The gold is going to come from central bank reserves of nations like the United States, as long as the Obama administration remains in office and federal budget deficits are measured in run-away trillions of dollars.

China Buys Oil

Red Alert reported just this month that over the past few years, China has invested heavily in Iran's oil and natural gas infrastructure, forming an alliance with the Islamic Republic that is unlikely to be upset by any United States push for increased sanctions designed to curb Iran's nuclear weapons ambitions.

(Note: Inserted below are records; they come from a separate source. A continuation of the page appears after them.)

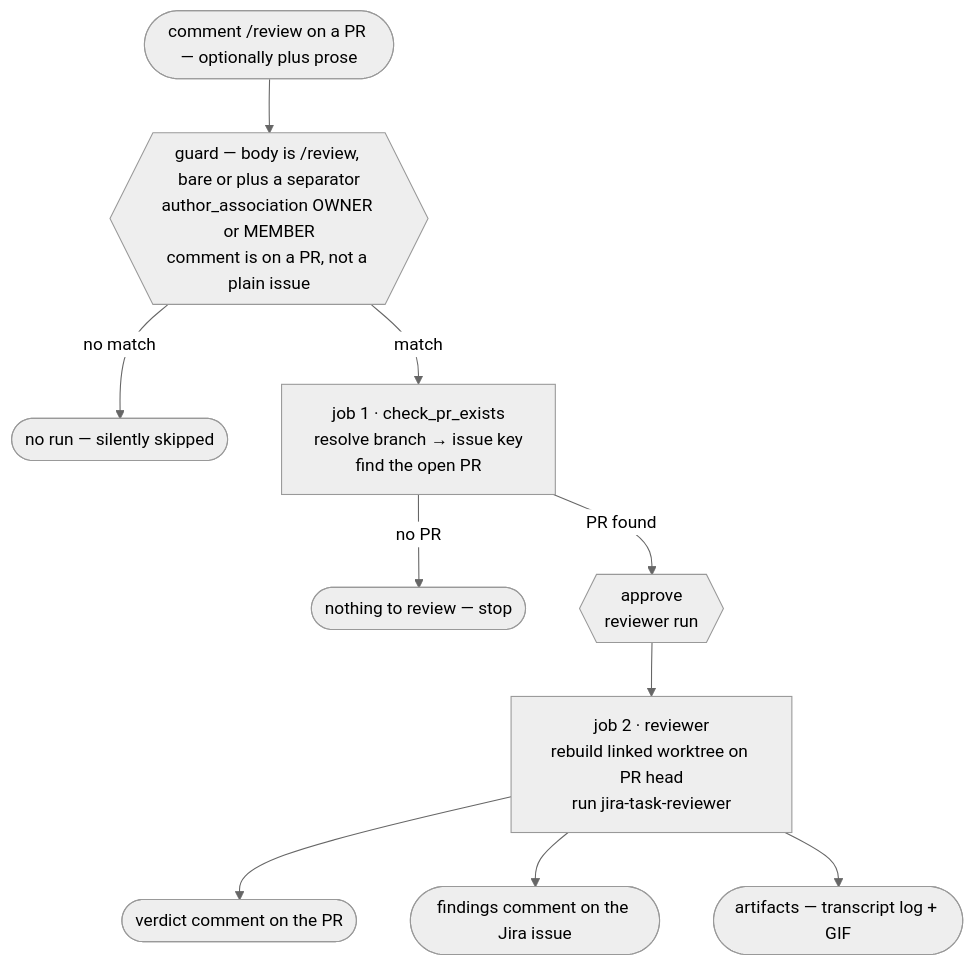
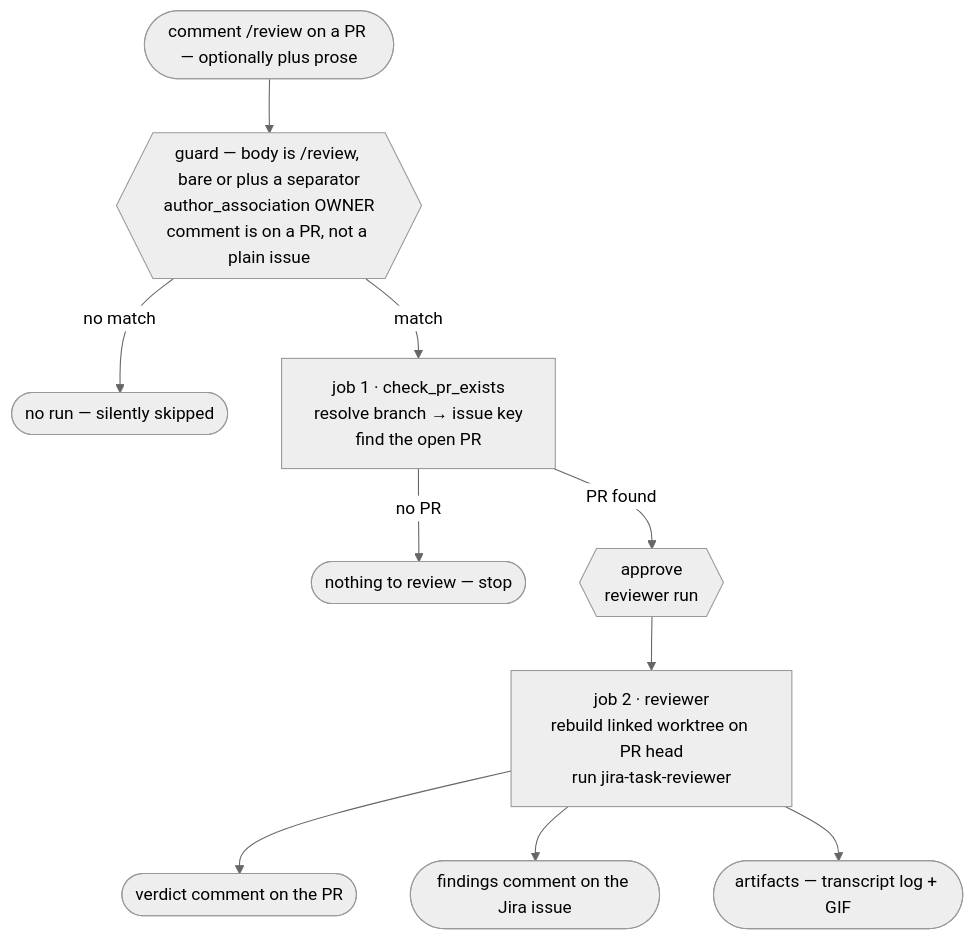
One commit to kantorv/jira-sdlc-tools changed the diagram in plugins/jira-sdlc/docs/applications/ci-review-pr-demo.md. Above: the diagram before and after it, drawn with Mermaid (neutral theme). The commit also changed other lines of this file and 5 other files, not shown here.

````diff
--- a/plugins/jira-sdlc/docs/applications/ci-review-pr-demo.md
+++ b/plugins/jira-sdlc/docs/applications/ci-review-pr-demo.md
@@ -58,12 +58,12 @@
 ```mermaid
 flowchart TB
-    C([comment /review on a PR — optionally plus prose]) --> GA{{"guard — body is /review, bare or plus a separator<br>author_association OWNER or MEMBER<br>comment is on a PR, not a plain issue"}}
+    C([comment /review on a PR — optionally plus prose]) --> GA{{"guard — body is /review, bare or plus a separator<br>author_association OWNER<br>comment is on a PR, not a plain issue"}}
     GA -->|no match| X([no run — silently skipped])
     GA -->|match| J1["job 1 · check_pr_exists<br>resolve branch → issue key<br>find the open PR"]
     J1 -->|no PR| X2([nothing to review — stop])
     J1 -->|PR found| G1{{"approve<br>reviewer run"}}
     G1 --> J2["job 2 · reviewer<br>rebuild linked worktree on PR head<br>run jira-task-reviewer"]
     J2 --> V1([verdict comment on the PR])
     J2 --> V2([findings comment on the Jira issue])
     J2 --> A([artifacts — transcript log + GIF])
 ```
````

Iran, the world's fourth-largest crude oil exporter, currently supplies China with 15 percent of China's oil imports, according to a CNN report, while state-run Chinese oil companies have deals worth over $100 billion with Iran.

Meanwhile, China is flush with more than $2 trillion in foreign exchange reserves, the most any nation has held in the history of international trade, obtained largely as a result of the United States' large and continuing negative balance of trade incurred as a result of buying cheap Chinese-manufactured goods in the U.S. retail market.

Armed with these resources, China has made a series of investments in oil and natural gas worldwide:
  • Chinese state-owned oil companies are in talks with Nigeria to buy large stakes in some of the world's richest oil blocks, aiming to acquire six billion barrels of oil, equivalent to one in every six barrels of proven reserves in Nigeria, sub-Saharan Africa's largest crude oil producer and a major supplier to the United States, according to a report published in the Financial Times.
  • China Investment Corp announced last week that it invested nearly $1 billion in Kazakhstan's second-largest oil producer, following an agreement by China National Petroleum Corporation in April to take over a major Kazakhstan natural gas producer in a deal which involved a $5 billion loan, according to a report published by Dow Jones Market Watch.
  • At the end of August, state-controlled PetroChina bought a 60 percent stake in two Canadian oil sands projects in a deal valued at $1.7 billion, according to Petroleum Economist.
At the same time, the Obama administration's ban on the offshore drilling approved at the end of the Bush administration expired on September 21, without any action taken by Interior Secretary Ken Salazar.

Reuters reported that same day Salazar has signaled his department will release its proposal for a new offshore drilling plan "in the next several months."

To date, the Obama administration has made no decision on offshore drilling.

Related Links

Weak dollar raises talk of alternative world currency - USA Today
Even the Fed Doesn't Want to Hold U.S. Dollars - Seeking Alpha (Blog)
China to Share in Iraq's First International Oil Exploration Agreement - BusinessWeek
Preventing the Next Financial Crisis - Wall Street Journal
America for Sale: Fighting the New World Order, Surviving a Global Depression, and Preserving USA Sovereignty - Jerome R Corsi (Book)